The administration put this deepwater drilling review in place after realizing, oh shit, we have just been handing out deepwater drilling review waivers like candy for the past seven million years and should probably take a few months to figure out how these rigs even work. Because one of them stopped working, and then it destroyed everything in the Gulf Coast for generations before heading up to the east coast, which it will do pretty soon.
"The court is unable to divine or fathom a relationship between the findings and the immense scope of the moratorium," Feldman said in his 22-page decision. "The blanket moratorium, with no parameters, seems to assume that because one rig failed and although no one yet fully knows why, all companies and rigs drilling new wells over 500 feet also universally present an imminent danger."
Exactly.

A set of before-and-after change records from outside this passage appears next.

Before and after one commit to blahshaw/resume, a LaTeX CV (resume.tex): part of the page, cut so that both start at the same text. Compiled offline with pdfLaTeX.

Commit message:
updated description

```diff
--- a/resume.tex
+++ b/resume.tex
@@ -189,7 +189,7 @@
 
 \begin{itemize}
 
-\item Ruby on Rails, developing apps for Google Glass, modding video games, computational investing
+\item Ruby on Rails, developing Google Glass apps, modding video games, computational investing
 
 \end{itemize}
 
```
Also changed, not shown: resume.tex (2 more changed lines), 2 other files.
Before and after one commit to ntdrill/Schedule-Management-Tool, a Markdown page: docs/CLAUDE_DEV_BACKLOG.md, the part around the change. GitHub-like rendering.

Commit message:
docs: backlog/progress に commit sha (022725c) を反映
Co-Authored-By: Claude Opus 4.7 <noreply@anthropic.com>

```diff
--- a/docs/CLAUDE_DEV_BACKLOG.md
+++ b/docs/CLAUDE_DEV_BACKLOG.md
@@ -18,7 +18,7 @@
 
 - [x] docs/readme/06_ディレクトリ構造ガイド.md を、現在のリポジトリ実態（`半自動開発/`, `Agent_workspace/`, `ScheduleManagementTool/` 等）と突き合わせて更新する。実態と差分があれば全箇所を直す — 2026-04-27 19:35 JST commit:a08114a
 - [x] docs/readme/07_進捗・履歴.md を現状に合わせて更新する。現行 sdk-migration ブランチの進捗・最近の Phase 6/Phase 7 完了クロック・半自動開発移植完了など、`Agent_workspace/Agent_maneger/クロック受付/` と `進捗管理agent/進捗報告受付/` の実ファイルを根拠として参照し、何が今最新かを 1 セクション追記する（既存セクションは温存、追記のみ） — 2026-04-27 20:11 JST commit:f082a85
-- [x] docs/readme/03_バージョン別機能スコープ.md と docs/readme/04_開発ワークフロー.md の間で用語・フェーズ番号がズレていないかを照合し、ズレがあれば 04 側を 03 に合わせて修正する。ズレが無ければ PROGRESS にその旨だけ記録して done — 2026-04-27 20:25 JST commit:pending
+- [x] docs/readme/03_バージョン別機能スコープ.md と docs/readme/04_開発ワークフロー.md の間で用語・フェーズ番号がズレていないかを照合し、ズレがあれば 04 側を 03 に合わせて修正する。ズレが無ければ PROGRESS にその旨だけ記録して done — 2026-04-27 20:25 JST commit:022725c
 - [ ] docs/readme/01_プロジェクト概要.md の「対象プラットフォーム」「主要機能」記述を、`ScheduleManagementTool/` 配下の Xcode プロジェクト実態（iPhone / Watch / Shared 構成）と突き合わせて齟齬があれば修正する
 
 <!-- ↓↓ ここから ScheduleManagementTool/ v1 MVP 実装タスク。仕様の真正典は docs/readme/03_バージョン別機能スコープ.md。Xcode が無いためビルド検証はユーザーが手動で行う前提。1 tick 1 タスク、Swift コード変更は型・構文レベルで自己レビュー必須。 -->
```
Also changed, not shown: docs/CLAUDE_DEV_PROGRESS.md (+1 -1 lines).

The stupid people who thought of this stupid moratorium are so stupid that they think if one company is taking shortcuts to maximize profits in a regulation-free environment, maybe others are doing this, too.
The federal judge who overturned Barack Obama's offshore drilling moratorium appears to own stock in numerous companies involved in the offshore oil industry-including Transocean, which leased the Deepwater Horizon drilling rig to BP prior to its April 20 explosion in the Gulf of Mexico-according to 2008 financial disclosure reports.
His most recent disclosure reports are not yet available, but hey, oil companies were still doing quite well leading right up to this spill! Why would he conceivably dump this assets after 2008? Maybe subprime housing bonds going up last year? No, that definitely was not happening.
Not that he obviously made his decision based on his personal portfolio, to be sure. But judges are allowed to recuse themselves when there are conflicts of interest. Many ethical experts would even go so far as to recommend judges do this! But Martin Feldman would probably be unable to divine or fathom why.
[Image via AP]